Together with the Scottish National Investment Bank, Dark Matter Labs and BE-ST planned and held a workshop in April to share learning and support initiatives aimed at delivering Net Zero Neighbourhoods at scale and pace in Scotland.
To drive Net Zero in local places, there is a need for professionals from finance, social engagement, engineering, policy, procurement, organisational design, and many other areas to collaborate in a unique and unprecedented way alongside and with communities across Scotland.
The purpose of the workshop was to bring together key organisations and people working on decarbonising neighbourhoods to:
- Build a community of experts and practitioners in Scotland who have strong links and can support one another to deliver on shared goals.
- Work together to support the development of key projects by sharing expertise and problem solving to move those projects forward.
As a starting point for discussion, the white paper “Net Zero Neighbourhood Funding Model” developed by Bankers without Boundaries, ARUP, and Eunomia was presented. We then invited pitches from organisations working in the space of neighbourhood scale decarbonisation, including Loco Home Retrofit, Eala Impacts, Nesfit and two additional organisations decided to pitch on the day, WikiHouse and Snugg.
The purpose of the pitches was to set out three things:
- What is the project trying to do?
- What is missing?
- What will move it forward?
The five pitches covered topics including:
- The role of skilled trusted intermediaries in delivering retrofit at scale
- The need to redesign access to capital and investment for community wealth building outcomes as opposed to shareholder private profit
- The quality of data available and necessary to design and deliver appropriate and successful retrofit
- The opportunities in MMC technologies to assist in low carbon retrofit solutions
A series of discussions, using the ProAction café format, took place following the pitches and these concluded with feedback sessions to the room.
Takeaways from the feedback session included a sector-wide need for:

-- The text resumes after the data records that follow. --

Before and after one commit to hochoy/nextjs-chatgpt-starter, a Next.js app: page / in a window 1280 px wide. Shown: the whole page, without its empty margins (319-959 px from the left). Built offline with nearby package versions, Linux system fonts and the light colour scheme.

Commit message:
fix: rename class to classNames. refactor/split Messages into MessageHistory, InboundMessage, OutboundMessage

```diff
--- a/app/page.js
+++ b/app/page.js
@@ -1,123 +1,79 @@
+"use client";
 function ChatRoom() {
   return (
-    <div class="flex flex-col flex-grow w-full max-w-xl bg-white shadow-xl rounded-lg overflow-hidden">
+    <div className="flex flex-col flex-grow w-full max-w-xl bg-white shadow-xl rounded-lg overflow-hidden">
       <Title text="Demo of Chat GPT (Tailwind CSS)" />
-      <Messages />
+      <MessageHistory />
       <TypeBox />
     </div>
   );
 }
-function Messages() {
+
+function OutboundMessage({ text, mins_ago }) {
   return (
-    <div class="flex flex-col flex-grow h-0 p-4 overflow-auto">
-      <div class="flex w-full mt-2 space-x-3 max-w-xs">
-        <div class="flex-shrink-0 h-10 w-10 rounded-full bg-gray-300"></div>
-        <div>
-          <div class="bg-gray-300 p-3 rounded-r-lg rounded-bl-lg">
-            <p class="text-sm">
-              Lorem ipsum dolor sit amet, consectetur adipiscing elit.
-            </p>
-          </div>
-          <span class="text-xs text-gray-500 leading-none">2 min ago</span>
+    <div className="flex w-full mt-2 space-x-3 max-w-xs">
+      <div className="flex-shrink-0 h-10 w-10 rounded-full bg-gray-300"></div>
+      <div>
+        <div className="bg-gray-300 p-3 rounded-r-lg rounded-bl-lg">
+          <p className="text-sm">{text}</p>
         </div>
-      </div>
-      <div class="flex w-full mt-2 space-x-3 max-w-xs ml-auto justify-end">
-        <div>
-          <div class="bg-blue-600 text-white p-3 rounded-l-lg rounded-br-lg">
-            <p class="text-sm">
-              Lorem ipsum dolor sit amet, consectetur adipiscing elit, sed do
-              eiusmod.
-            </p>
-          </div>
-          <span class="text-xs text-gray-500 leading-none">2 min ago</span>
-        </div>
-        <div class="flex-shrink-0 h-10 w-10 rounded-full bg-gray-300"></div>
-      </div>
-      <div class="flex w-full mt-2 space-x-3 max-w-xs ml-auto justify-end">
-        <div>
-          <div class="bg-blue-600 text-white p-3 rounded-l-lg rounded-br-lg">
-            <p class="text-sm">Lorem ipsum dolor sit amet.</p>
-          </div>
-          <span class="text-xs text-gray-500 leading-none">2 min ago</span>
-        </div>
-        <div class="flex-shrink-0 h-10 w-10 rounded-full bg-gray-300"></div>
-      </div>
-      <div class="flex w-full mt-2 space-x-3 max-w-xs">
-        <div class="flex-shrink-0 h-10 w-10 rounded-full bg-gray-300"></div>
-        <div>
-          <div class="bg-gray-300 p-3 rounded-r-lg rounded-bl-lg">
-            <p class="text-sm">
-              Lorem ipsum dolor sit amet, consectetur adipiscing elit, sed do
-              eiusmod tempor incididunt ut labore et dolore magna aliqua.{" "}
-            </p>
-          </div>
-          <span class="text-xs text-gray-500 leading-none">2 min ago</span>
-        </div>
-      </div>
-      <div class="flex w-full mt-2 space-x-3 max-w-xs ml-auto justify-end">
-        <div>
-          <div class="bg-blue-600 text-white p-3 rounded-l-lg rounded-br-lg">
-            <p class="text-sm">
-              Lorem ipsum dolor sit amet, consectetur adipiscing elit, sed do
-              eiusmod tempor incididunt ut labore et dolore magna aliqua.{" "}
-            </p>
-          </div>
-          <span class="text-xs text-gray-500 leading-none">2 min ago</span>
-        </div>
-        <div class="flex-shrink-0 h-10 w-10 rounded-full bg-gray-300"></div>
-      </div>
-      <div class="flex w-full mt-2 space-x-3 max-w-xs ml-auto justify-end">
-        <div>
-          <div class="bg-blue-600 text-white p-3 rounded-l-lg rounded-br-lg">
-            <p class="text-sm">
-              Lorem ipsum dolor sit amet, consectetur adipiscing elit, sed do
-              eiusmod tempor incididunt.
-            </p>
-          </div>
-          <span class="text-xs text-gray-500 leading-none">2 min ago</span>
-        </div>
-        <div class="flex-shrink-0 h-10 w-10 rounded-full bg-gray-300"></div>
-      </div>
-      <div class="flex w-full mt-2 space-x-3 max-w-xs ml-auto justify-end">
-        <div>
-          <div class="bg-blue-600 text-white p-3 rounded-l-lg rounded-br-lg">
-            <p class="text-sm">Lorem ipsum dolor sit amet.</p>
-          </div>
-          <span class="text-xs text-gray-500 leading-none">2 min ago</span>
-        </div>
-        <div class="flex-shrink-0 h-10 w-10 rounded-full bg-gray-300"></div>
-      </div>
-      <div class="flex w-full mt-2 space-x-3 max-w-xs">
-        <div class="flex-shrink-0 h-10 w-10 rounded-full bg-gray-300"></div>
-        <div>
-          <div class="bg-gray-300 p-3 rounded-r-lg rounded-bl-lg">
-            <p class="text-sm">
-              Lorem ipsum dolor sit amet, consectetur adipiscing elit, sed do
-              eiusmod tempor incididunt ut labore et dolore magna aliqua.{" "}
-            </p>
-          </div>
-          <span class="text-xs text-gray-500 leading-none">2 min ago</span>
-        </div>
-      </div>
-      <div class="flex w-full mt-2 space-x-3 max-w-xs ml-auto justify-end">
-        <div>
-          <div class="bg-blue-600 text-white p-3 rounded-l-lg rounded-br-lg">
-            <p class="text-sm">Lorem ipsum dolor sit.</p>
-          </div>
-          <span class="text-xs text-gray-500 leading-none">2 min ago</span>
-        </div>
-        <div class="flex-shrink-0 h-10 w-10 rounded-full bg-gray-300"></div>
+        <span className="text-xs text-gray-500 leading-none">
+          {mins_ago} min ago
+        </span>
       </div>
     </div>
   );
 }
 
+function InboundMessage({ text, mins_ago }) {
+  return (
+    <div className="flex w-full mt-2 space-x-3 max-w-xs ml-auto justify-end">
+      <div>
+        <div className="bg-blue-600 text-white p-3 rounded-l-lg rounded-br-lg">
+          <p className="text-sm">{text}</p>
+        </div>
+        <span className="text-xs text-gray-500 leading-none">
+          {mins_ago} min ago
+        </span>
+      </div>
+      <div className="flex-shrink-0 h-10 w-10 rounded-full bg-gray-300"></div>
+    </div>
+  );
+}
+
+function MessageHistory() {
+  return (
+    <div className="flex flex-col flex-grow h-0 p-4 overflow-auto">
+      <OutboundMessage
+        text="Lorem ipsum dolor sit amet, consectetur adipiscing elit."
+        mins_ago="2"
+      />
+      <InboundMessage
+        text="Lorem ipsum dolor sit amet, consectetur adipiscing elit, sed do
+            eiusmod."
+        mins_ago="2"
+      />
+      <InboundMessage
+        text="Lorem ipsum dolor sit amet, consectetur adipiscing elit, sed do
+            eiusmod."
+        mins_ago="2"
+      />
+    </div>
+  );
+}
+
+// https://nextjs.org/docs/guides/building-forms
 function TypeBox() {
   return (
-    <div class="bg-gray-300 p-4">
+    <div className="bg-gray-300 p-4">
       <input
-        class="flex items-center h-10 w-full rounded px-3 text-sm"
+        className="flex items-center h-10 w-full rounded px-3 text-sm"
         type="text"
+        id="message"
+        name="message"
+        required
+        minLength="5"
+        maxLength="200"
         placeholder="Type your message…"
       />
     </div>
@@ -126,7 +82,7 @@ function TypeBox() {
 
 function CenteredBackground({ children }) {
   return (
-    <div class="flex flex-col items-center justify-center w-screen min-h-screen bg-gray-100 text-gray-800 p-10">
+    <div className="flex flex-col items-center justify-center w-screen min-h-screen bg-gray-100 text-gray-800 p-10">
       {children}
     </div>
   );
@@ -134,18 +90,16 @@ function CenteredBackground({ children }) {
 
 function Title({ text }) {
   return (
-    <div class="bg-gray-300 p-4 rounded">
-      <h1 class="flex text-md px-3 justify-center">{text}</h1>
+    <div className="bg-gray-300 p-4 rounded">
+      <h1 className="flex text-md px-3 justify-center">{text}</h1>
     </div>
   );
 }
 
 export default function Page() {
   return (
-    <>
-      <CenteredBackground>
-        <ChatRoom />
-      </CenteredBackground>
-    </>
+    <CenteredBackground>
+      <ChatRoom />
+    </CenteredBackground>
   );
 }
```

- Clear and compelling language that people relate to
- More active collective approaches
- Accessible funding and finance at all levels, from hyperlocal to city-level and national coordination

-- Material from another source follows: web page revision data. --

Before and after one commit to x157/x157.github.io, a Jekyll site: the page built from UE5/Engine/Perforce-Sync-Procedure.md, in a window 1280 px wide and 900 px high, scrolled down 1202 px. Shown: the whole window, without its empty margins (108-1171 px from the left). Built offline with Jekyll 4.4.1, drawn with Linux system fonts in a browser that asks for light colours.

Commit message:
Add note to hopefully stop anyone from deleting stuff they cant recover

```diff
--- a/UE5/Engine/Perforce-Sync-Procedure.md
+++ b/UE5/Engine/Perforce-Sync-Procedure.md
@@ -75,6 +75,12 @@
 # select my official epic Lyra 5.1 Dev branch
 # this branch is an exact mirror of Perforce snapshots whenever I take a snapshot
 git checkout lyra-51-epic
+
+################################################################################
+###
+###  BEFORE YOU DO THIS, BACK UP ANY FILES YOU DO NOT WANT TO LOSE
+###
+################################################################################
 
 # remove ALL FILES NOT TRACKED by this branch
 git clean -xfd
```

- Investment in collaboration to pull together the range of knowledge, skills and tools needed to deliver retrofit
As individual organisations, we recognised the importance of the following:
- Local organisations to be supported to scale up and become key intermediary delivery organisations
- Larger organisations and the public sector to invest in building skills and capacity for accessing commercial finance
Many participants reflected on the need to work on collaborations and consortiums to pull together all the necessary skills, from deep community knowledge (and trust), to delivery expertise, to business acumen and project financing.
We know that some good connections were made on the day, and our intention is to explore how the conversations and relationships forged can continue. We invite suggestions and follow up ideas whether you were in attendance or not. Achieving net zero neighbourhoods is a complex task, and it is clear that all involved on the day, and those working on this tirelessly across Scotland and the UK will continue to engage and support those pathfinders and solutions that can help us deliver a just transition for our communities.